» **WHAT NEEDS TO BE DONE**: The listing below should be reproduced exactly, with the pictures omitted.

» **DATA FOR THIS EXERCISE**:

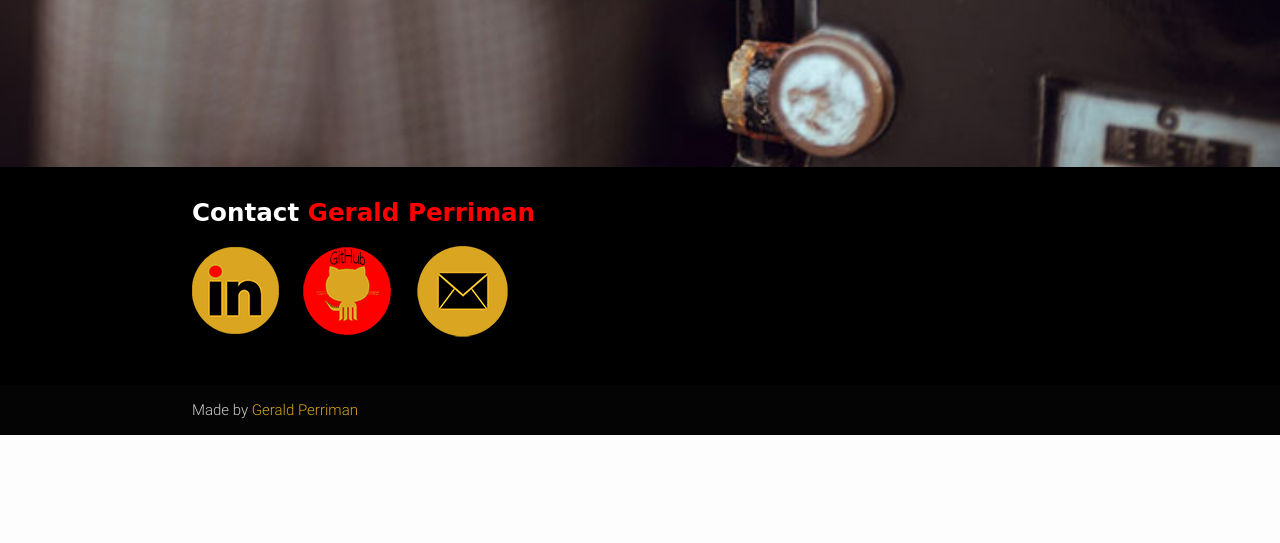
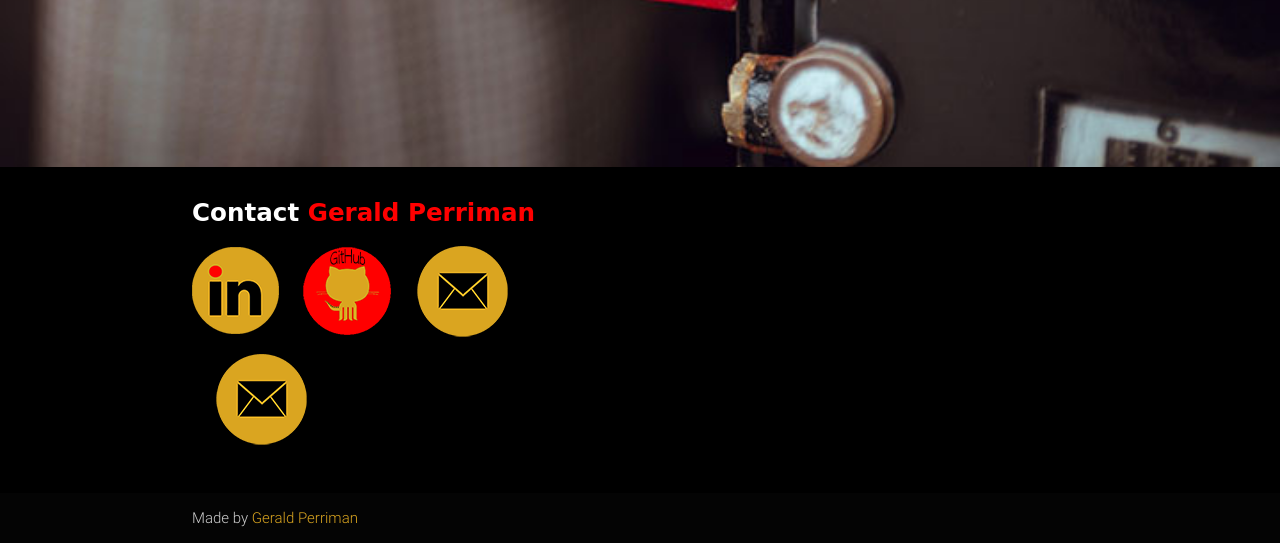
Before and after one commit to geraldperriman/Portfolio_GeraldPerriman, a PHP site: page /index.html in a window 1280 px wide. Shown: the part 2120-2663 px from the top of the page. Before the commit the page ends 2555 px from the top, so only its background shows below. Run offline with PHP 8.4, Linux system fonts and the light colour scheme; some libraries are stand-ins or nearby versions; some web fonts are replaced.

Commit message:
style changes

```diff
--- a/css/style.css
+++ b/css/style.css
@@ -95,7 +95,7 @@
 
 .side-nav li > a {
     color:#daa520;
-    font-family: 'Berkshire Swash', cursive;
+    font-family: 'Permanent Marker', cursive;
     display: block;
     font-size: 16px;
     font-weight: 500;
@@ -118,3 +118,9 @@
 .side-nav li > a:active {
     color: red;
 }
+
+nav ul a:hover {
+    color: red;
+    font-family: 'Permanent Marker', cursive;
+    font-size:1.8em;
+  }
--- a/index.html
+++ b/index.html
@@ -17,7 +17,7 @@
   <link href="https://fonts.googleapis.com/css?family=Rozha+One" rel="stylesheet">
   <link href="https://fonts.googleapis.com/css?family=Berkshire+Swash" rel="stylesheet">
   <link href="https://fonts.googleapis.com/css?family=Indie+Flower" rel="stylesheet">
-  <link href="//maxcdn.bootstrapcdn.com/font-awesome/4.2.0/css/font-awesome.min.css" rel="stylesheet" media="all">
+  <link href="https://fonts.googleapis.com/css?family=Permanent+Marker" rel="stylesheet">
 
 </head>
 <body>
@@ -32,7 +32,7 @@
           <li><a target="_blank" href="#Contact">Contact</a></li>
         </ul>
         <ul class="side-nav" id="mobile-demo"><img class="img-responsive" src="assets/icons/gp.png">
-          <li><a href="#Projects" class="navfont">Projects</a></li>
+          <li><a href="#Projects" class="navfont hvr-float">Projects</a></li>
           <li><a href="#Contact" class="navfont">Contact</a></li>
           <li><a target="_blank"  href="assets/resume.pdf" id="download-button" class="navfont">Resume</a></li>
         </ul>
@@ -226,6 +226,7 @@
             <a target="_blank" href="https://www.linkedin.com/in/gerald-perriman"><img class="linkedinfoot hvr-float" src="assets/icons/footer-linkedin.png"  alt="Linkedin" /></a></li>
             <a target="_blank" href="https://github.com/geraldperriman"><img class="githubfoot hvr-float" src="assets/icons/github-footer.png"  alt="Git Hub" /></a></li>
             <a href="mailto:web.dev.gerald@gmail.com"><img class="gmailfoot hvr-float" src="assets/icons/gmail-footer.png"  alt="Gmail" /></a></li>
+            <a href="mailto:web.dev.gerald@gmail.com"><img class="gmailfoot hvr-float" src="assets/icons/gmail-footer.png"  alt="Gmail" /></a></li>
         </div>
         </div>
       </div>
```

» **YOUR SOLUTION**:
Before and after one commit to geraldperriman/Portfolio_GeraldPerriman, a PHP site: page /index.html in a window 1280 px wide. Shown: the part 2120-2663 px from the top of the page. Before the commit the page ends 2555 px from the top, so only its background shows below. Run offline with PHP 8.4, Linux system fonts and the light colour scheme; some libraries are stand-ins or nearby versions; some web fonts are replaced.

Commit message:
style changes

```diff
--- a/css/style.css
+++ b/css/style.css
@@ -95,7 +95,7 @@
 
 .side-nav li > a {
     color:#daa520;
-    font-family: 'Berkshire Swash', cursive;
+    font-family: 'Permanent Marker', cursive;
     display: block;
     font-size: 16px;
     font-weight: 500;
@@ -118,3 +118,9 @@
 .side-nav li > a:active {
     color: red;
 }
+
+nav ul a:hover {
+    color: red;
+    font-family: 'Permanent Marker', cursive;
+    font-size:1.8em;
+  }
--- a/index.html
+++ b/index.html
@@ -17,7 +17,7 @@
   <link href="https://fonts.googleapis.com/css?family=Rozha+One" rel="stylesheet">
   <link href="https://fonts.googleapis.com/css?family=Berkshire+Swash" rel="stylesheet">
   <link href="https://fonts.googleapis.com/css?family=Indie+Flower" rel="stylesheet">
-  <link href="//maxcdn.bootstrapcdn.com/font-awesome/4.2.0/css/font-awesome.min.css" rel="stylesheet" media="all">
+  <link href="https://fonts.googleapis.com/css?family=Permanent+Marker" rel="stylesheet">
 
 </head>
 <body>
@@ -32,7 +32,7 @@
           <li><a target="_blank" href="#Contact">Contact</a></li>
         </ul>
         <ul class="side-nav" id="mobile-demo"><img class="img-responsive" src="assets/icons/gp.png">
-          <li><a href="#Projects" class="navfont">Projects</a></li>
+          <li><a href="#Projects" class="navfont hvr-float">Projects</a></li>
           <li><a href="#Contact" class="navfont">Contact</a></li>
           <li><a target="_blank"  href="assets/resume.pdf" id="download-button" class="navfont">Resume</a></li>
         </ul>
@@ -226,6 +226,7 @@
             <a target="_blank" href="https://www.linkedin.com/in/gerald-perriman"><img class="linkedinfoot hvr-float" src="assets/icons/footer-linkedin.png"  alt="Linkedin" /></a></li>
             <a target="_blank" href="https://github.com/geraldperriman"><img class="githubfoot hvr-float" src="assets/icons/github-footer.png"  alt="Git Hub" /></a></li>
             <a href="mailto:web.dev.gerald@gmail.com"><img class="gmailfoot hvr-float" src="assets/icons/gmail-footer.png"  alt="Gmail" /></a></li>
+            <a href="mailto:web.dev.gerald@gmail.com"><img class="gmailfoot hvr-float" src="assets/icons/gmail-footer.png"  alt="Gmail" /></a></li>
         </div>
         </div>
       </div>
```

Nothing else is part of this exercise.